In 2007, during the investigation of then-Rep. William Jefferson (D-LA), the Court of Appeals for the D.C. Circuit ruled that when the FBI searched his Washington office, they violated the “speech or debate” clause. The three judges stated that agents of the executive branch cannot view privileged legislative materials (i.e. files, emails, etc.) without the legislator’s permission. When the FBI appealed the decision, the Supreme Court declined to hear the case, and the lower court’s decision stood. The Justice Department warned that the decision would undermine corruption probes of Congress by limiting the ability of federal law enforcement to search for evidence and use wiretaps. They also said that they might be forced to give lawmakers notice before searching their homes, vehicles or briefcases.
Although the “speech or debate” decision did not protect Jefferson in the long run (enough other evidence was gathered to convict him), it has been cited in several corruption cases since then. It was used to kill or hamper investigations of Rep. Tom Feeney (R-FL), Rep. John Doolittle (R-CA), Rep. Rick Renzi (R-AZ), and Rep. Peter Visclosky (D-IN). Both Feeney and Doolittle were involved in the Jack Abramoff scandal.

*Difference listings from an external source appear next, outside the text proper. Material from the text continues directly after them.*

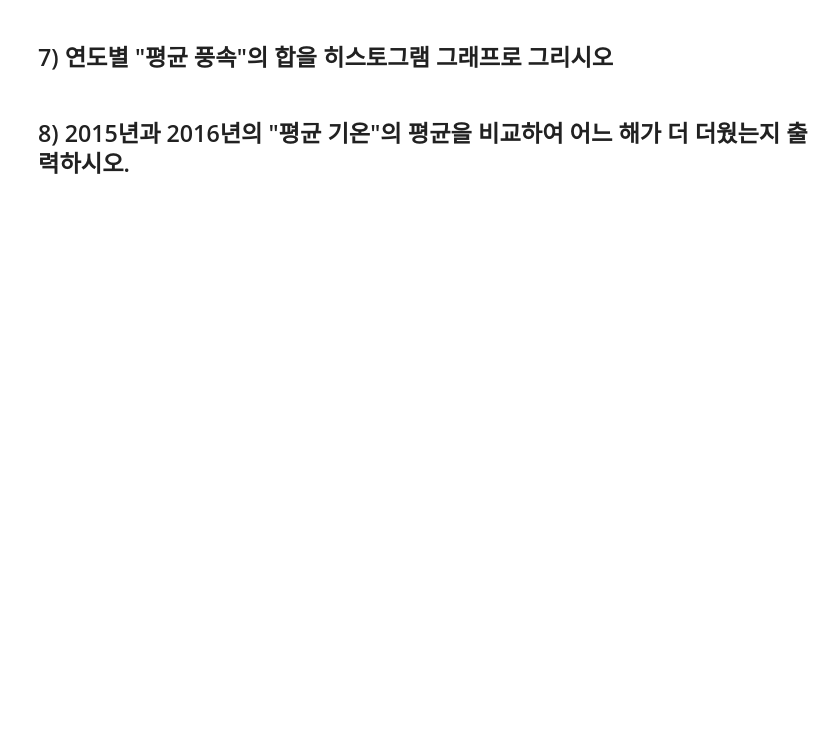
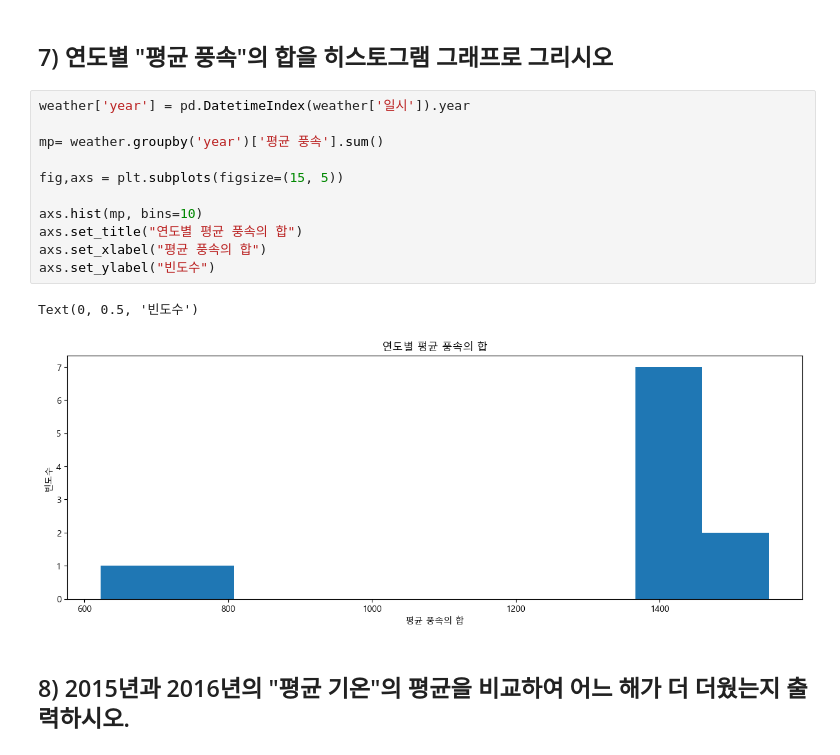
Before and after one commit to parkjin0589/python_basic_2, a Jupyter notebook: time_series_class_5_8.ipynb, the cells around one changed output. Cells and saved outputs as stored; diff of their text form; blank space fills up the shorter version.

```diff
--- a/time_series_class_5_8.ipynb
+++ b/time_series_class_5_8.ipynb
@@ -259,4 +296,18 @@ Text(0, 0.5, '빈도수')
 # %% [markdown]
 ## 7) 연도별 "평균 풍속"의 합을 히스토그램 그래프로 그리시오
+# %%
+weather['year'] = pd.DatetimeIndex(weather['일시']).year
+
+mp= weather.groupby('year')['평균 풍속'].sum()
+
+fig,axs = plt.subplots(figsize=(15, 5))
+
+axs.hist(mp, bins=10)
+axs.set_title("연도별 평균 풍속의 합")
+axs.set_xlabel("평균 풍속의 합")
+axs.set_ylabel("빈도수")
+# %% [output]
+Text(0, 0.5, '빈도수')
+[figure, added]
 # %% [markdown]
 ## 8) 2015년과 2016년의 "평균 기온"의 평균을 비교하여 어느 해가 더 더웠는지 출력하시오.
```
Also changed, not shown: parts of 15 cells of this notebook.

Because of the “speech or debate” decision, the D. C. Circuit Court threw out evidence from Feeney’s statements to the House Ethics Committee and the investigation was dropped. Doolittle challenged a subpoena of records and a search of his home also based on that “speech or debate” decision. Doolittle left Congress, the investigation was dropped, and he became a lobbyist. Visclosky refused to hand over documents citing “speech or debate” concerns. Renzi also cited “speech or debate” concerns when arguing that the government violated his rights by interviewing his staffers without his consent, wiretapping his cell phone, and procuring documents that staffers took from his office. Renzi was the only one of the four who was tried and convicted.
In 2006, when Rep. Jerry Lewis (R-CA) was Chairman of the House Appropriations Committee, the House general counsel’s office used the “speech or debate” clause to challenge a subpoena of a House staff member in a probe of a lobbying firm’s ties to Lewis. In 2013, because of the court’s ruling on the “speech or debate” clause, investigators looking into allegations of child pornography against the chief of staff for Senator Lamar Alexander (R-TN) had to allow the senator the opportunity to claim legislative privilege over the material in his chief of staff’s Senate-owned devices. Senator Lamar declined to do so and released the material to law enforcement.
Leaders of the House of Representatives have been criticized by watchdog groups because of their stance on the “speech or debate” clause. In reference to a House brief in the Renzi case, Melanie Sloan, executive director of Citizens for Responsibility and Ethics in Washington, said that House leaders are “basically saying that if you are a member of Congress, you cannot be wiretapped under any circumstances.”
We don’t really know how much of what most Americans would call “political corruption” is actually taking place in Congress. Because the Supreme Court has continued to reaffirm its ruling that the government has an interest only in preventing direct quid pro quo or its appearance, it makes it harder to pass campaign finance laws that would make it easier to prevent potential corruption and still pass Supreme Court muster. When you tack on the protection of the “speech or debate” clause, it is easy to see why it may be even harder to prosecute and convict members of Congress of corruption.